1962 and the final day at Lingdale mine, the miners are coming out of the Shaft Cage for the last time. In the background a miner’s hand can be seen about to pull down on the handle marked Pit Bottom, to tell the Onsetter at the bottom of the shaft the cage is clear. The handle on the left is for the winding engine. Identification of the miners in this image or corrections will be welcomed.
Image courtesy George Pearson.

Pit Top South Skelton

Pit Top South Skelton

This photo showing the arrangement at the top of the shaft at South Skelton Mine. On the right hand cage an empty tub waits to be lowered down the shaft. The man on the side of the cage appears to have his hand on a Signalling Handle which will send the right hand cage down and the left hand cage will raise a loaded tub to the surface. In the background the full tub from the left hand cage is being put into the Tippler unit, which will turn the tub upside down and drop the contents onto the Picking Belt for sorting the shale from the stone. Any further information or corrections will be welcome.
Photo courtesy George Pearson.

All Smiles

All Smiles

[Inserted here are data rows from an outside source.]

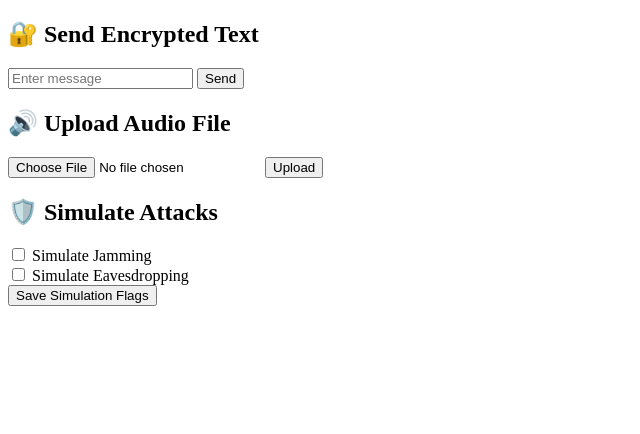
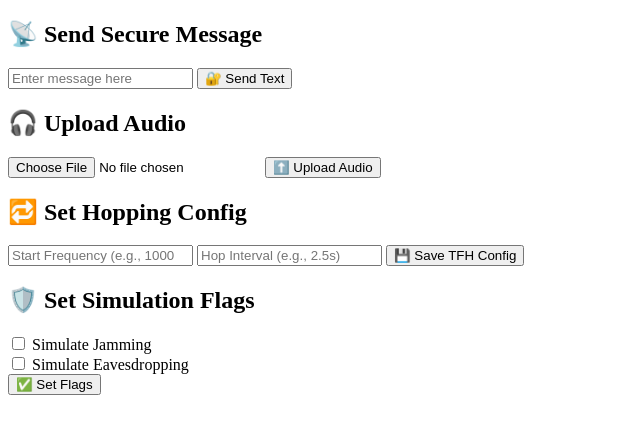
Before and after one commit to Nkdcg/flask_hopping, a Flask app: page / in a window 1280 px wide. Shown: the top 434 px of the page, without its empty margins (0-640 px from the left). Run offline with Flask 3, Linux system fonts and the light colour scheme.

Commit message:
set hopping

```diff
--- a/templates/index.html
+++ b/templates/index.html
@@ -1,47 +1,49 @@
 <!DOCTYPE html>
-<html>
+<html lang="en">
 <head>
-    <title>Secure Text & Audio Sender</title>
+  <meta charset="UTF-8">
+  <title>Wireless Stealth Comm</title>
 </head>
 <body>
-    <h2>🔐 Send Encrypted Text</h2>
+  <h2>📡 Send Secure Message</h2>
   <form action="/send_text" method="post">
-        <input type="text" name="text" required placeholder="Enter message">
-        <button type="submit">Send</button>
+    <input type="text" name="text" placeholder="Enter message here" required>
+    <button type="submit">🔐 Send Text</button>
   </form>
 
-    <h2>🔊 Upload Audio File</h2>
+  <h2>🎧 Upload Audio</h2>
   <form action="/upload_audio" method="post" enctype="multipart/form-data">
     <input type="file" name="audio" accept="audio/*" required>
-        <button type="submit">Upload</button>
+    <button type="submit">⬆️ Upload Audio</button>
   </form>
 
-    <h2>🛡️ Simulate Attacks</h2>
-<form id="simulationForm">
-    <label><input type="checkbox" id="jamming"> Simulate Jamming</label><br>
-    <label><input type="checkbox" id="eavesdropping"> Simulate Eavesdropping</label><br>
-    <button type="submit">Save Simulation Flags</button>
+  <h2>🔁 Set Hopping Config</h2>
+  <form action="/set_hopping_config" method="post">
+    <input type="number" name="start_freq" placeholder="Start Frequency (e.g., 1000)" required>
+    <input type="number" step="0.1" name="hop_interval" placeholder="Hop Interval (e.g., 2.5s)" required>
+    <button type="submit">💾 Save TFH Config</button>
   </form>
 
-<p id="simStatus"></p>
+  <h2>🛡️ Set Simulation Flags</h2>
+  <form id="flagsForm">
+    <label><input type="checkbox" id="jamming"> Simulate Jamming</label><br>
+    <label><input type="checkbox" id="eavesdrop"> Simulate Eavesdropping</label><br>
+    <button type="button" onclick="setFlags()">✅ Set Flags</button>
+  </form>
 
   <script>
-    document.getElementById("simulationForm").onsubmit = async (e) => {
-        e.preventDefault();
-
-        const simulate_jamming = document.getElementById("jamming").checked;
-        const simulate_eavesdropping = document.getElementById("eavesdropping").checked;
-
-        const res = await fetch('/set_simulation_flags', {
-            method: 'POST',
-            headers: { 'Content-Type': 'application/json' },
-            body: JSON.stringify({ simulate_jamming, simulate_eavesdropping })
-        });
-
-        const data = await res.json();
-        document.getElementById("simStatus").textContent = data.status;
-    };
+    function setFlags() {
+      fetch("/set_simulation_flags", {
+        method: "POST",
+        headers: { "Content-Type": "application/json" },
+        body: JSON.stringify({
+          simulate_jamming: document.getElementById("jamming").checked,
+          simulate_eavesdropping: document.getElementById("eavesdrop").checked
+        })
+      })
+      .then(res => res.json())
+      .then(data => alert(data.status));
+    }
   </script>
-
 </body>
 </html>
```
Lines whose indentation alone changed are shown as unchanged.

I would have a guess that these men are queueing for their pay at the end of a long hard week down the mine at Lingdale, as they appear to be holding their ”Off Taks”. We asked for help with identification of the miners and Bill Danby tells us: ”My brother in law, Frank Holmes, now aged 88, is the handsome young man far Right. He worked at Lingdale mine for some years. He  was a Deputy when it closed and transferred to North Skelton mine where he worked until the closure of that mine and was the last Deputy out in 1964. He can identify some of the others:- The miner next to him is Jim Pearson. The one 4th from Right with his hand in his pocket is George “Dacker” Neal. The man in the centre with his back to the camera is Bernard “Bish” Swinburne. The miner 8th from the Right in the dark coat is Jack Armstrong. Standing in front of him is Ted Porritt. Behind Ted, [you can just see the top half of his head], is Eric Hatfield, who appears on your recent photograph entitled “I wonder where the next one is coming from”.  Frank recalls that Eric was a good cricketer and once took all ten wickets for Skelton Castle. All the miners named lived in Lingdale. Franks says that the photograph was taken some time prior to the last pay day.”
Image courtesy of George Pearson and many thanks to Bill for the update.